search/admin/spider_custom.php search/search.php fellowship_survey/survey.php Fellow Follow-up Survey Details - Wesley JACOBSEN

PF (1985)

Fellow Information:
First Name
Wesley
Middle Name
Mark
Last Name
JACOBSEN
Sex
Male
Organization
Harvard University
Title
Professor of the Practice of the Japanese Language, Department of East Asian Languages and Civilizations; Director of the Japan
Contact Address:
Address Type
Home
Address 1
60 Margaret St.
Address 2 (optional)
 
City
Arlington
State
MA
Zip Code
02474
Country
United States
Telephone
781-316-0200
Email
jacobsen@fas.harvard.edu
*Survey URL
http://www.jfny.org/fellowship_survey/survey.php?id=3520&sid=36b8616a1ebe1bbdf338a372a3ce0069
Questions:
1. Are you enaged in Japanese Studies?

Answer: A. Yes, I am engaged in Japanese Studies at a university or research institution.

Field of Study: Language & Linguistics

2. Please describe what you are currently doing. (If you have your own website or any relevant site, provide its URL.)

Answer: I am a faculty member in the Department of East Asian Languages and Civilizations at Harvard, where I teach courses in Japanese language and linguistics and direct the Japanese Language Program. I also conduct linguistic research on how concepts of time, reality, and participant structure are realized in the structure of the Japanese language and am currently working on a book on that topic. http://www.fas.harvard.edu/~rijs/people/faculty/w_jacobsen.html

3. Where did you acquire your most advanced Japanese language training for your research?

Answer: D.Other (Lived in Japan as a child until age 15; most advanced language training was done as a graduate student at the University of Chi)

4. Have you ever participated in the Japan Exchange and Teaching (JET) Programme?

Answer: NO

Optional Inquiry:
1. Please describe briefly how the Japan Foundation Fellowship experience influenced your career.

Answer: I received a Japan Foundation professional research fellowship in 1985-86 that allowed me to take my first year-long leave after becoming an assistant professor at the University of Minnesota, a leave that I spent at the Kokuritsu Kokugo Kenkyuujo in Tokyo. The leave allowed me not only to pursue research that led to the publication of my first book (The Transitive Structure of Events in Japanese, 1992), but also to create a network of research and other professional contacts in Japan that have been crucial to my career both as a teacher of the Japanese language and as a linguistic researcher ever since.

2. The Japan Foundation is planning to create a network or forum among past Japan Foundation fellows. Please let us know if you have any suggestions in terms of themes, format, etc.
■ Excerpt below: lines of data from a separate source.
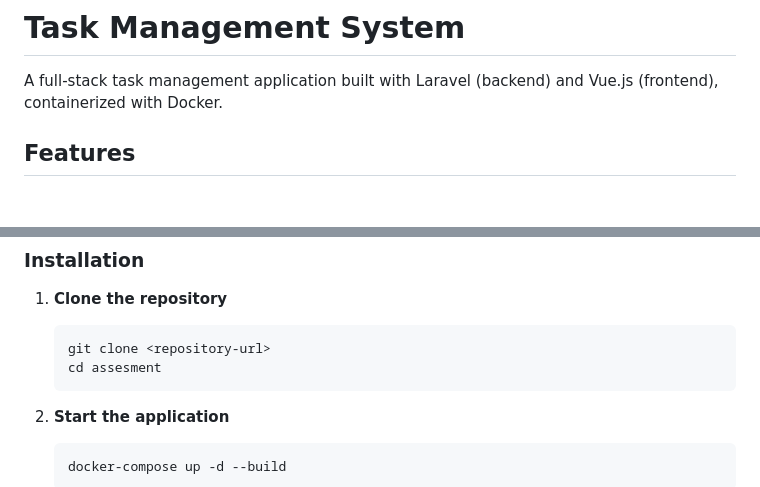
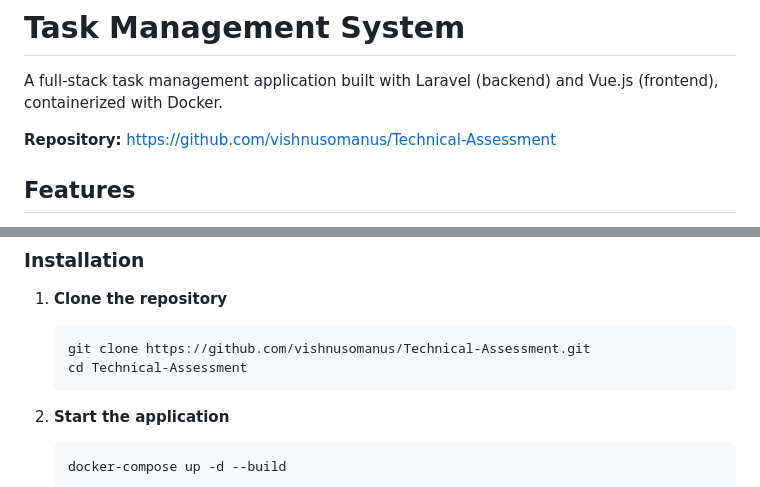
Before and after one commit to vishnusomanus/Technical-Assessment, a Markdown page: README.md, 2 parts joined by grey strips. GitHub-like rendering; blank space fills up the shorter version.

Commit message:
Update README with GitHub repository URL

````diff
--- a/README.md
+++ b/README.md
@@ -1,6 +1,8 @@
 # Task Management System
 
 A full-stack task management application built with Laravel (backend) and Vue.js (frontend), containerized with Docker.
+
+**Repository:** [https://github.com/vishnusomanus/Technical-Assessment](https://github.com/vishnusomanus/Technical-Assessment)
 
 ## Features
 
@@ -31,8 +33,8 @@ A full-stack task management application built with Laravel (backend) and Vue.js
 
 1. **Clone the repository**
    ```bash
-   git clone <repository-url>
-   cd assesment
+   git clone https://github.com/vishnusomanus/Technical-Assessment.git
+   cd Technical-Assessment
    ```
 
 2. **Start the application**
````
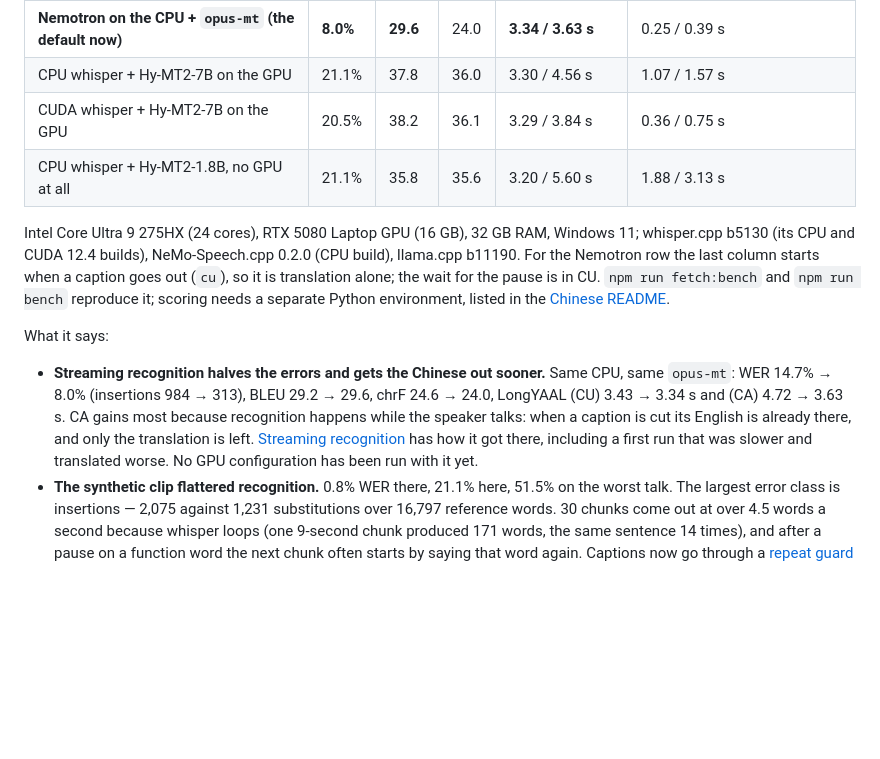
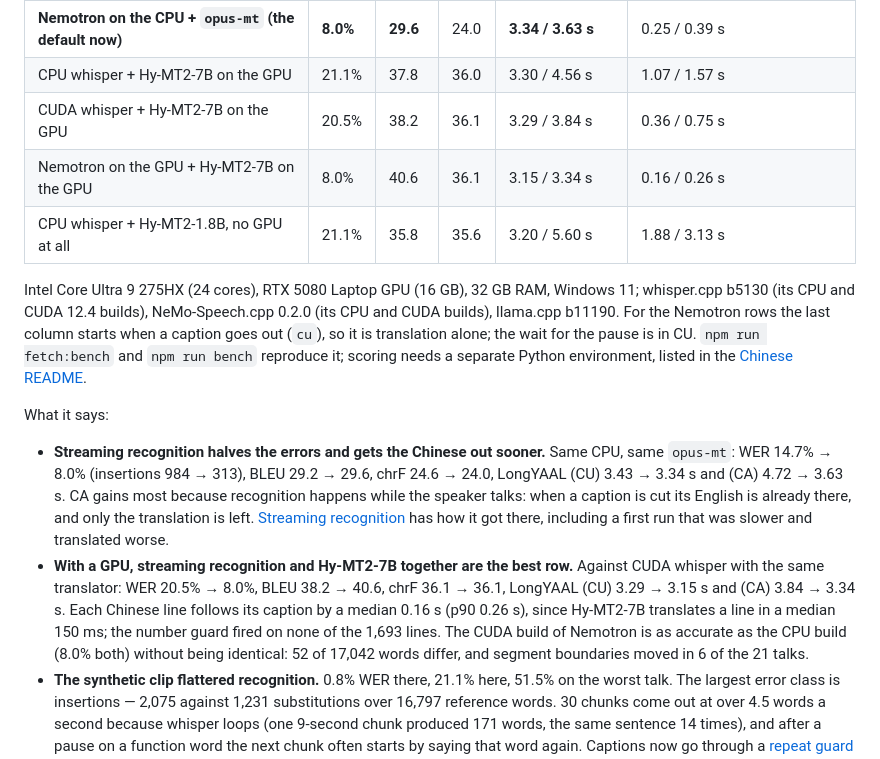
Before and after one commit to liu-x27/lexica, a Markdown page: README.md, the part around the change. Rendered like a GitHub page; blank space fills up the shorter version.

```diff
--- a/README.md
+++ b/README.md
@@ -165,11 +165,12 @@ LongLAAL is the same formula over OmniSTEval's own resegmentation.
 | **Nemotron on the CPU + `opus-mt` (the default now)** | **8.0%** | **29.6** | 24.0 | **3.34 / 3.63 s** | 0.25 / 0.39 s |
 | CPU whisper + Hy-MT2-7B on the GPU | 21.1% | 37.8 | 36.0 | 3.30 / 4.56 s | 1.07 / 1.57 s |
 | CUDA whisper + Hy-MT2-7B on the GPU | 20.5% | 38.2 | 36.1 | 3.29 / 3.84 s | 0.36 / 0.75 s |
+| Nemotron on the GPU + Hy-MT2-7B on the GPU | 8.0% | 40.6 | 36.1 | 3.15 / 3.34 s | 0.16 / 0.26 s |
 | CPU whisper + Hy-MT2-1.8B, no GPU at all | 21.1% | 35.8 | 35.6 | 3.20 / 5.60 s | 1.88 / 3.13 s |
 
 Intel Core Ultra 9 275HX (24 cores), RTX 5080 Laptop GPU (16 GB), 32 GB RAM, Windows 11;
-whisper.cpp b5130 (its CPU and CUDA 12.4 builds), NeMo-Speech.cpp 0.2.0 (CPU build),
-llama.cpp b11190. For the Nemotron row the last column starts when a caption goes out (`cu`),
+whisper.cpp b5130 (its CPU and CUDA 12.4 builds), NeMo-Speech.cpp 0.2.0 (its CPU and CUDA builds),
+llama.cpp b11190. For the Nemotron rows the last column starts when a caption goes out (`cu`),
 so it is translation alone; the wait for the pause is in CU. `npm run fetch:bench`
 and `npm run bench` reproduce it; scoring needs a separate Python environment, listed in the
 [Chinese README](README.zh-CN.md#公开基准mcif-上的端到端成绩).
@@ -181,8 +182,14 @@ What it says:
   LongYAAL (CU) 3.43 → 3.34 s and (CA) 4.72 → 3.63 s. CA gains most because recognition happens
   while the speaker talks: when a caption is cut its English is already there, and only the
   translation is left. [Streaming recognition](#streaming-recognition) has how it got there,
-  including a first run that was slower and translated worse. No GPU configuration has been
-  run with it yet.
+  including a first run that was slower and translated worse.
+- **With a GPU, streaming recognition and Hy-MT2-7B together are the best row.** Against
+  CUDA whisper with the same translator: WER 20.5% → 8.0%, BLEU 38.2 → 40.6, chrF 36.1 → 36.1,
+  LongYAAL (CU) 3.29 → 3.15 s and (CA) 3.84 → 3.34 s. Each Chinese line follows its caption by
+  a median 0.16 s (p90 0.26 s), since Hy-MT2-7B translates a line in a median 150 ms; the
+  number guard fired on none of the 1,693 lines. The CUDA build of Nemotron is as accurate as
+  the CPU build (8.0% both) without being identical: 52 of 17,042 words differ, and segment
+  boundaries moved in 6 of the 21 talks.
 - **The synthetic clip flattered recognition.** 0.8% WER there, 21.1% here, 51.5% on the
   worst talk. The largest error class is insertions — 2,075 against 1,231 substitutions over
   16,797 reference words. 30 chunks come out at over 4.5 words a second because whisper
```
Also changed, not shown: README.zh-CN.md (+15 -9 lines).
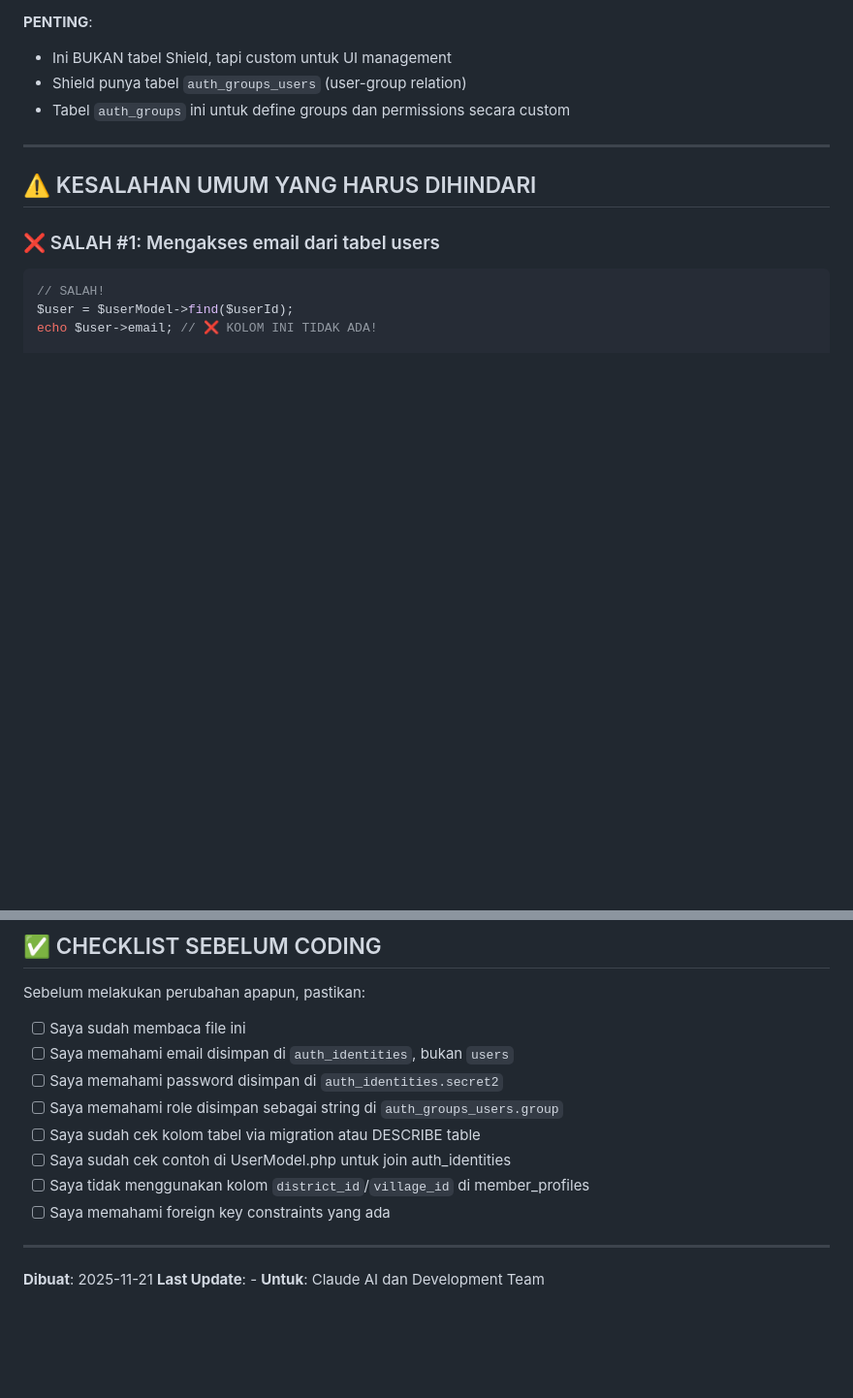
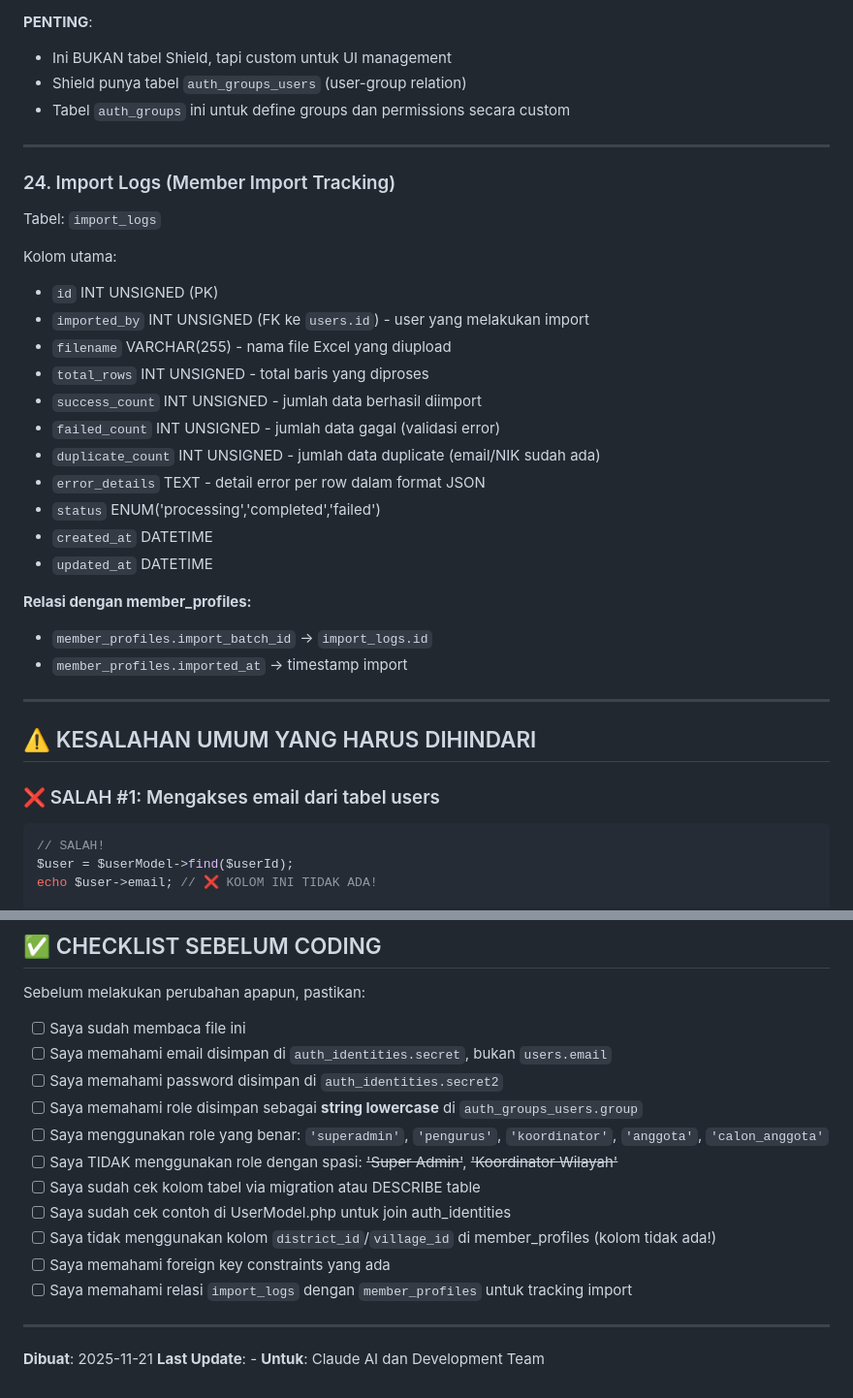
Before and after one commit to yoezron/spk-app, a Markdown page: .claude/DATABASE_SCHEMA_REFERENCE.md, 2 parts joined by grey strips. Shown at 97% size. Drawn GitHub-style; blank space fills up the shorter version.

```diff
--- a/.claude/DATABASE_SCHEMA_REFERENCE.md
+++ b/.claude/DATABASE_SCHEMA_REFERENCE.md
@@ -270,6 +284,28 @@ Tabel: `auth_groups`, `auth_permissions`, `auth_groups_permissions`
 
 ---
 
+### 24. Import Logs (Member Import Tracking)
+Tabel: `import_logs`
+
+Kolom utama:
+- `id` INT UNSIGNED (PK)
+- `imported_by` INT UNSIGNED (FK ke `users.id`) - user yang melakukan import
+- `filename` VARCHAR(255) - nama file Excel yang diupload
+- `total_rows` INT UNSIGNED - total baris yang diproses
+- `success_count` INT UNSIGNED - jumlah data berhasil diimport
+- `failed_count` INT UNSIGNED - jumlah data gagal (validasi error)
+- `duplicate_count` INT UNSIGNED - jumlah data duplicate (email/NIK sudah ada)
+- `error_details` TEXT - detail error per row dalam format JSON
+- `status` ENUM('processing','completed','failed')
+- `created_at` DATETIME
+- `updated_at` DATETIME
+
+**Relasi dengan member_profiles:**
+- `member_profiles.import_batch_id` → `import_logs.id`
+- `member_profiles.imported_at` → timestamp import
+
+---
+
 ## ⚠️ KESALAHAN UMUM YANG HARUS DIHINDARI
 
 ### ❌ SALAH #1: Mengakses email dari tabel users
@@ -392,13 +452,16 @@ mysql -u root -p spk_db -e "SHOW INDEX FROM users;"
 Sebelum melakukan perubahan apapun, pastikan:
 
 - [ ] Saya sudah membaca file ini
-- [ ] Saya memahami email disimpan di `auth_identities`, bukan `users`
+- [ ] Saya memahami email disimpan di `auth_identities.secret`, bukan `users.email`
 - [ ] Saya memahami password disimpan di `auth_identities.secret2`
-- [ ] Saya memahami role disimpan sebagai string di `auth_groups_users.group`
+- [ ] Saya memahami role disimpan sebagai **string lowercase** di `auth_groups_users.group`
+- [ ] Saya menggunakan role yang benar: `'superadmin'`, `'pengurus'`, `'koordinator'`, `'anggota'`, `'calon_anggota'`
+- [ ] Saya TIDAK menggunakan role dengan spasi: ~~'Super Admin'~~, ~~'Koordinator Wilayah'~~
 - [ ] Saya sudah cek kolom tabel via migration atau DESCRIBE table
 - [ ] Saya sudah cek contoh di UserModel.php untuk join auth_identities
-- [ ] Saya tidak menggunakan kolom `district_id`/`village_id` di member_profiles
+- [ ] Saya tidak menggunakan kolom `district_id`/`village_id` di member_profiles (kolom tidak ada!)
 - [ ] Saya memahami foreign key constraints yang ada
+- [ ] Saya memahami relasi `import_logs` dengan `member_profiles` untuk tracking import
 
 ---
 
```
Also changed, not shown: other parts of .claude/DATABASE_SCHEMA_REFERENCE.md (+65 -27 lines).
Answer: Given the range of disciplines represented among former JF fellows, it is hard to think of a specific theme that would relate to all those disciplines, but one idea would be to plan a forum addressing Japan's changing role in Asia and the world (given that Japan is about to cede its role as the world's second largest economy to China) where people from different disciplines are asked to comment on how those changes have (or have not) affected the their own disciplinary perspectives on Japan and the way they teach and conduct research on Japan. Another idea of a more practical nature would be to provide a forum where recipients of recent JF awards who have not yet begun their fellowship tenure in Japan (especially dissertation research award recipients) are given an opportunity to meet with past recipients to discuss practical matters of living and conducting research in Japan.